The pinscreen instrument produces beautiful and lyrical black and white short films. This program showcases the first film produced with the pinscreen in 1933 by its creators, Alexandre Alexeïeff and Claire Parker; films made in Canada by Jacques Drouin and Michèle Lemieux; as well as the most recent pinscreen film made in 2017 by Justine Vuylsteker.

After the screening, there will be a Q&A with Alexandre Rockwell, filmmaker (In the Soup) and grandson of Alexandre Alexeïeff, filmmaker Michèle Lemieux (Here and the Great Elsewhere), and executives Jean-Baptiste Garnero and Sophie Le Tétour, Direction du patrimoine cinématographique, CNC.

En passant
Dir. Alexandre Alexeïeff, France, 1943. 1 min. B&W. No dialogue.
An animated illustration of the popular Canadian song, “And I, I fled,” sung by the Alouette quartet.

Etreintes (NY Premiere)
Dir. Justine Vuyisteker, France, 2018. 5 min 27 sec. B&W. In French.
Standing in front of an open window, a woman looks at the clouds that darken the horizon. Motionless, she struggles against the rise of her memories. Meanwhile, a body emerges from the clouds.

Le Nez
Dir. Alexandre Alexeïeff and Claire Parker, France, 1963. 11 min 22 sec. B&W. No dialogue.
A man finds a nose in his loaf of bread one morning. Based on the story by Nikolai Gogol.

Le Paysagiste
Dir. Jacques Drouin, Canada, 1976. 7 min. B&W. No dialogue.
A painter enters the surreal world of his own work. A haunting, dynamic, and magical tableau that bears the mark of the creator’s genius.

Here and the Great Elsewhere
Dir. Michèle Lemieux, Canada, 2012. 14 min. B&W. No dialogue.
From dreams to meditation, a man is suddenly dizzy as he tries to capture the meaning of the world.

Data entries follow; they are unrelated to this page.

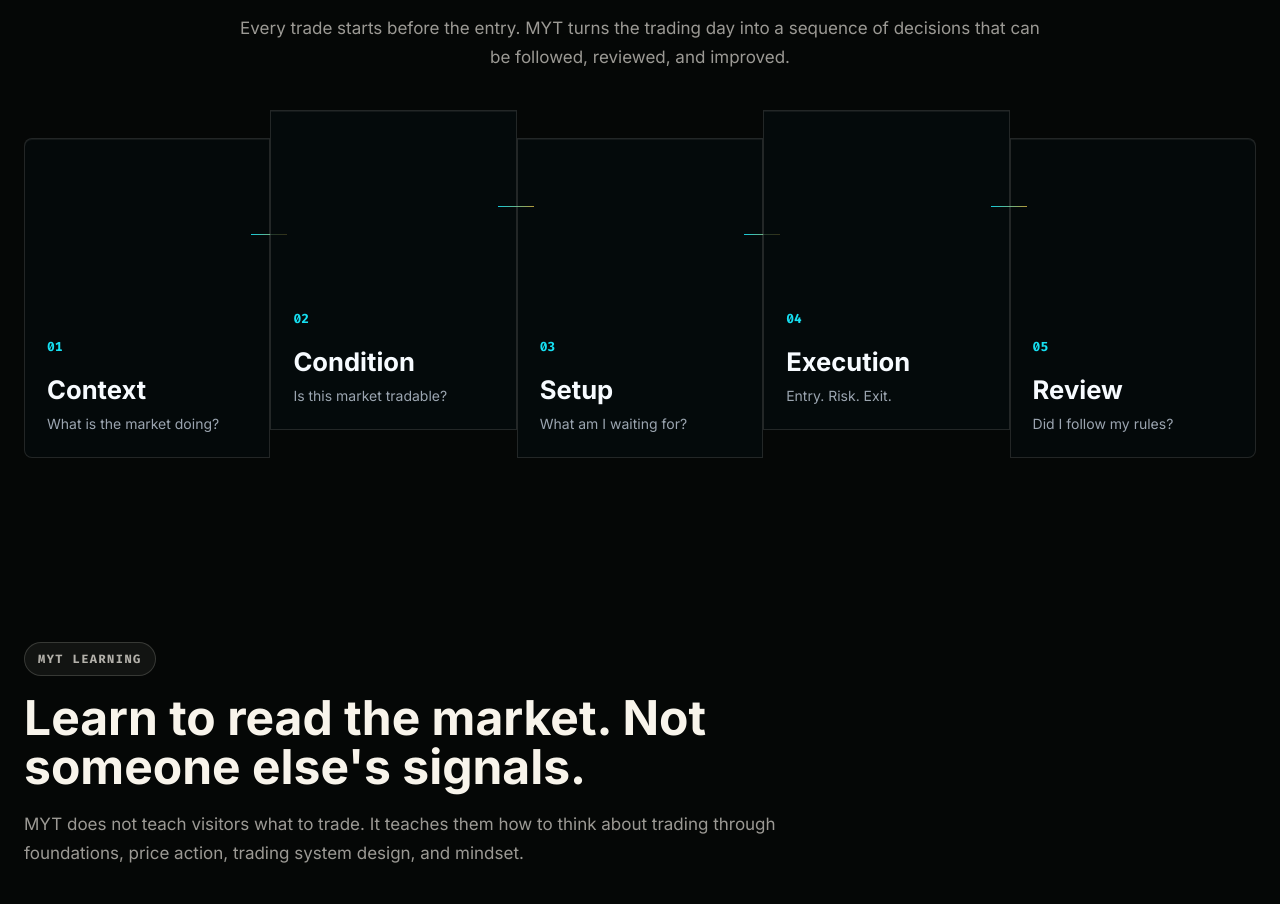
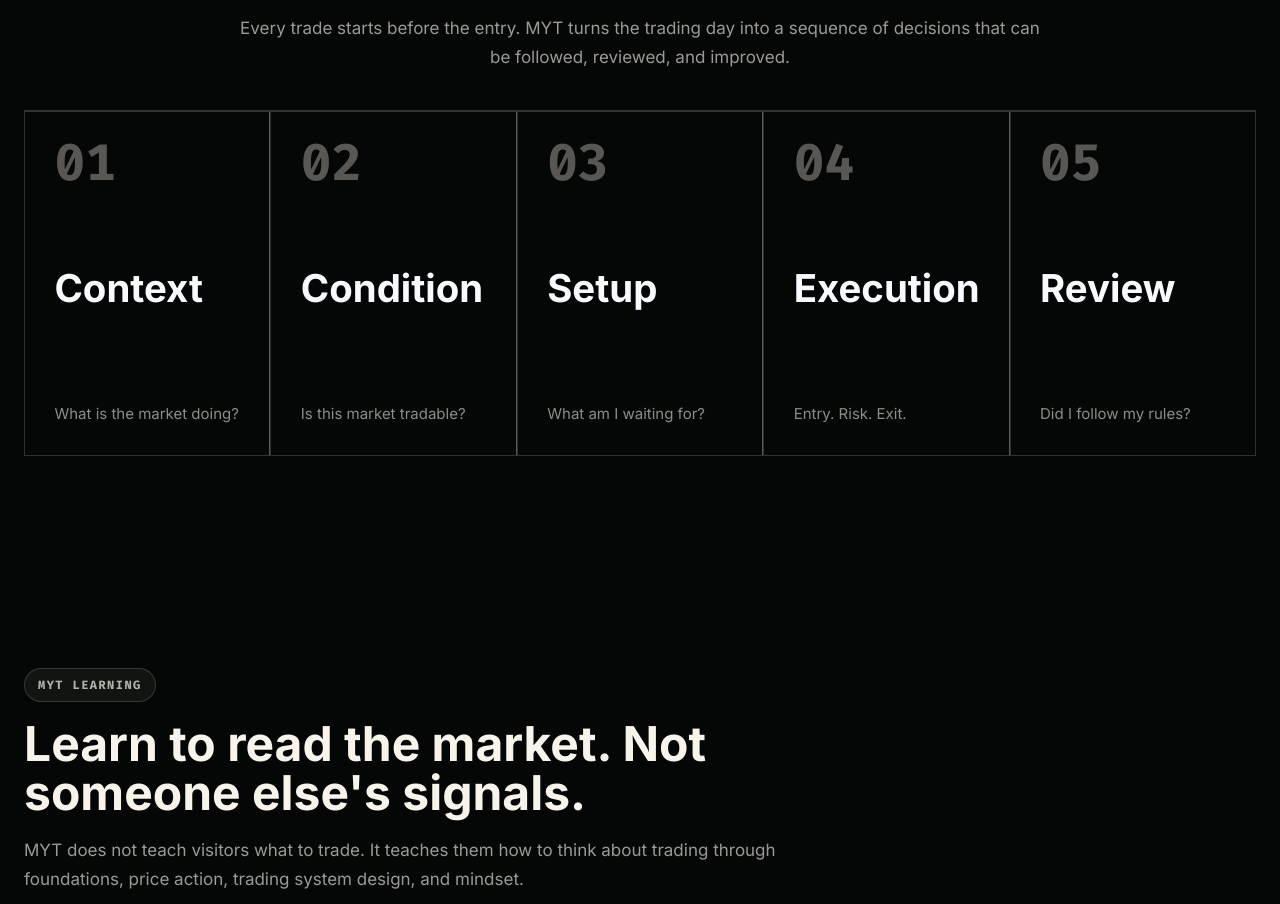
Before and after one commit to CodoWIzard/xentro-trading-template-clone, a Next.js app: page / in a window 1280 px wide. Shown: the part 2117-3021 px from the top of the page. Built offline with nearby package versions, Linux system fonts and the light colour scheme.

Commit message:
Redesign framework cards as process ledger

```diff
--- a/app/globals.css
+++ b/app/globals.css
@@ -2486,32 +2486,38 @@ select {
 }
 
 .myt-framework-card {
-  min-height: clamp(260px, 25vw, 340px);
-  display: grid;
-  align-content: end;
+  display: grid;
+  align-content: space-between;
+  min-height: clamp(300px, 27vw, 380px);
+  padding: clamp(22px, 2.3vw, 34px);
+  border-color: rgba(248, 244, 235, 0.18);
+  border-top-width: 2px;
+  background: #050706;
+  box-shadow: none;
 }
 
 .myt-framework-card:nth-child(odd) {
-  transform: translateY(28px);
+  transform: none;
 }
 
 .myt-framework-card:first-child {
-  border-radius: 8px 0 0 8px;
+  border-radius: 0;
 }
 
 .myt-framework-card:last-child {
-  border-radius: 0 8px 8px 0;
+  border-radius: 0;
 }
 
 .myt-framework-card::after {
   content: "";
   position: absolute;
-  top: 30%;
-  right: -18px;
+  top: 0;
+  right: -1px;
+  bottom: 0;
   z-index: 2;
-  width: 36px;
-  height: 1px;
-  background: linear-gradient(90deg, rgba(22, 223, 241, 0.9), rgba(255, 216, 77, 0.7));
+  width: 1px;
+  height: auto;
+  background: rgba(248, 244, 235, 0.2);
 }
 
 .myt-framework-card:last-child::after {
@@ -2519,10 +2525,11 @@ select {
 }
 
 .myt-framework-card span {
-  color: var(--blue);
+  color: rgba(248, 244, 235, 0.34);
   font-family: "Fira Code", monospace;
-  font-size: 13px;
+  font-size: clamp(34px, 4vw, 70px);
   font-weight: 900;
+  line-height: 0.85;
   text-transform: uppercase;
 }
 
@@ -2542,6 +2549,20 @@ select {
   color: rgba(227, 239, 255, 0.68);
   font-size: 14px;
   line-height: 1.58;
+}
+
+.myt-framework-card h3 {
+  max-width: 9ch;
+  margin-top: auto;
+  font-size: clamp(28px, 3vw, 48px);
+  line-height: 0.95;
+  letter-spacing: 0;
+}
+
+.myt-framework-card p {
+  max-width: 20ch;
+  color: rgba(248, 244, 235, 0.56);
+  font-size: 15px;
 }
 
 .myt-learning-tracks,
@@ -3949,7 +3970,7 @@ select {
     left: 24px;
     width: 1px;
     height: 36px;
-    background: linear-gradient(180deg, rgba(22, 223, 241, 0.9), rgba(255, 216, 77, 0.7));
+    background: rgba(248, 244, 235, 0.2);
   }
 
   .myt-framework-card:first-child,
```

Surrounded by a wall, he wants to find a key which would give him access to the mysteries of the great elsewhere.

Tableaux d’une exposition
Dir. Alexandre Alexeïeff and Claire Parker, France, 1972. 10 min 20 sec. B&W. No dialogue.
Alexeïeff and Parker illustrate Modest Mussorgsky’s Pictures at an Exhibition with images inspired by the composer’s childhood.

Une leçon de chasse
Dir. Jacques Drouin, Canada, 2000. 13 min. B&W. In English.
Antoine is eager to learn about hunting, but the lesson he learns from a wise older man is not what he had expected: Antoine is left with a profound reverence for life. The film is based on Jacques Godbout’s book Une leçon de chasse.

Une nuit sur le mont chauve
Dir. Alexandre Alexeïeff and Claire Parker, France, 1933. 8 min 20 sec. B&W. No dialogue.
The very first pinscreen animation film, A Night on Bald Mountain is set to Modest Mussorsgky’s evocative tone poem of the same name.


Ages 12+